A valuable account of how two Whipps Cross Hospital employees came together to support one another after living through the challenges of organ donation and transplant.
Elaine Barnett is a paediatric medical secretary at Whipps Cross Hospital. Her husband, Jeffrey Barnett, was diagnosed with kidney stones and was seeing a nephrologist and surgeon at Royal Free.
Unfortunately, his kidney function later deteriorated and he urgently needed a kidney transplant. Elaine made an appeal video which she described as “the most difficult thing I have ever done.”
A link to her appeal was included in the Whipps Cross newsletter, and shared on Twitter and Facebook. Celebrities including the popular comedian, Matt Lucas, picked it up on Twitter and shared the appeal, gaining further traction. There were lots of positive responses, with people coming forward to get tested to see if they were a match for Jeff.

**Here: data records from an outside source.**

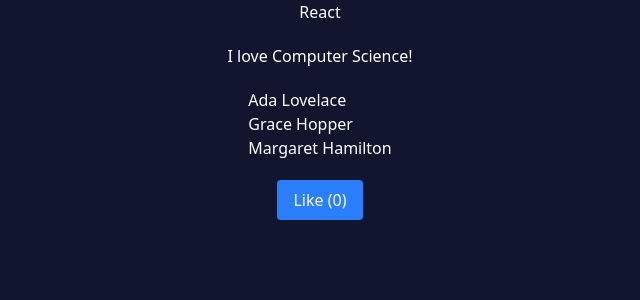
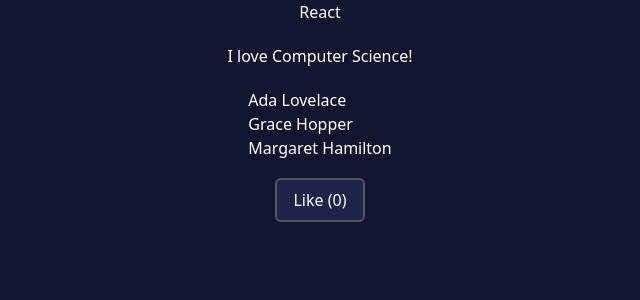
Before and after one commit to ktapia576/AWS-portfolio, a Next.js app: page / in a window 1280 px wide. Shown: the top 300 px of the page, without its empty margins (320-960 px from the left). Built offline with nearby package versions, Linux system fonts and the light colour scheme.

Commit message:
Create reusable button component to have same styling among whole project

```diff
--- /dev/null
+++ b/app/components/button.js
@@ -0,0 +1,13 @@
+
+/* Button component to reuse same Tailwind Styling to make code neater and less verbose for parent Button wrapper components*/
+
+export default function Button({children, className = "", ...props}) {
+    return (
+        <button
+            className={`bg-primary-light text-white outline-2 outline-primary-outline px-4 py-2 rounded  hover:bg-secondary cursor-pointer ${className}`}
+            {...props}
+        >
+            {children}
+        </button>
+    )
+}
--- a/app/global.css
+++ b/app/global.css
@@ -6,4 +6,5 @@
     --color-primary-dark: #0a0e1f;
     --color-secondary: #3a5ea4;
     --color-accent: #f4b400;
+    --color-primary-outline: #54526d;
   }
--- a/app/ui/like-button.js
+++ b/app/ui/like-button.js
@@ -1,6 +1,7 @@
 'use client';
 
 import { useState } from 'react';
+import Button from '@/app/components/button';
 
 export default function LikeButton() {
     const [likes, setLikes] = useState(0);
@@ -10,5 +11,5 @@
         setLikes(likes + 1);
     }
 
-    return <button className="bg-blue-500 text-white px-4 py-2 rounded hover:bg-blue-600 cursor-pointer" onClick={handleClick}>Like ({likes})</button>
+    return <Button onClick={handleClick}> Like ({likes})</Button>
 }
```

Following the appeal, Elaine and her family received the good news that a donor had been found for Jeff, however, the couple recently found out that the donor is no longer viable to donate their kidney. So Elaine and her husband are sadly back to the beginning and in the process of adding Jeff to the transplant list to receive a deceased kidney.
As he waits for a transplant, Jeff is currently on dialysis for four hours every three days at a satellite of the Royal Free.
Photo top right: Elaine and her husband Jeff
In a welcomed turn of events, when Elaine’s appeal appeared in the hospital newsletter, it caught the eye of pathway coordinator, Elizabeth, who at the time was going through the various testing in preparation to donate her own kidney, reached out to Elaine and suggested the pair meet up.
Elizabeth has a history of polycystic kidneys in her family and, like Jeff, her dad was also on dialysis before sadly dying in 1991 before making it to the transplant list. She also had a sister, Ann, with the condition who was initially being treated at Whipps Cross before being transferred to the Renal Unit at The Royal London when she needed a donor.
When it was confirmed that Elizabeth was not a match for her sister, The Living Donor team at The Royal London forwarded Elizabeth and her sister to the national UK transplant team which works with ‘pooled pairs’. This involves a process where someone that needs a transplant and a non-matching partner who is happy to donate a kidney to a stranger are put into a pool to be matched with another pair that they might be able to help.
Elizabeth and her sister found a match through this scheme and on the 28 June 2019 the operations went ahead successfully.
Photo: L-R, Elizabeth (left),Elizabeth's sister (middle), Ann (right)
On how Elizabeth has supported Elaine, she says: “Liz has helped me a lot. It’s hard emotionally and it’s helpful to have someone who knows what you’re going through.”
Elizabeth adds: “Although the transplant and donation teams are simply fantastic, sometimes no one understands what you are going through better than someone who is going through the same thing.”
The two continue to stay in touch and support each other while Elaine and her husband wait for a transplant.
It’s #OrganDonationWeek and we want to raise awareness on the importance of organ donation and how to donate. From May 2020, organ donation in England changed to an opt out system.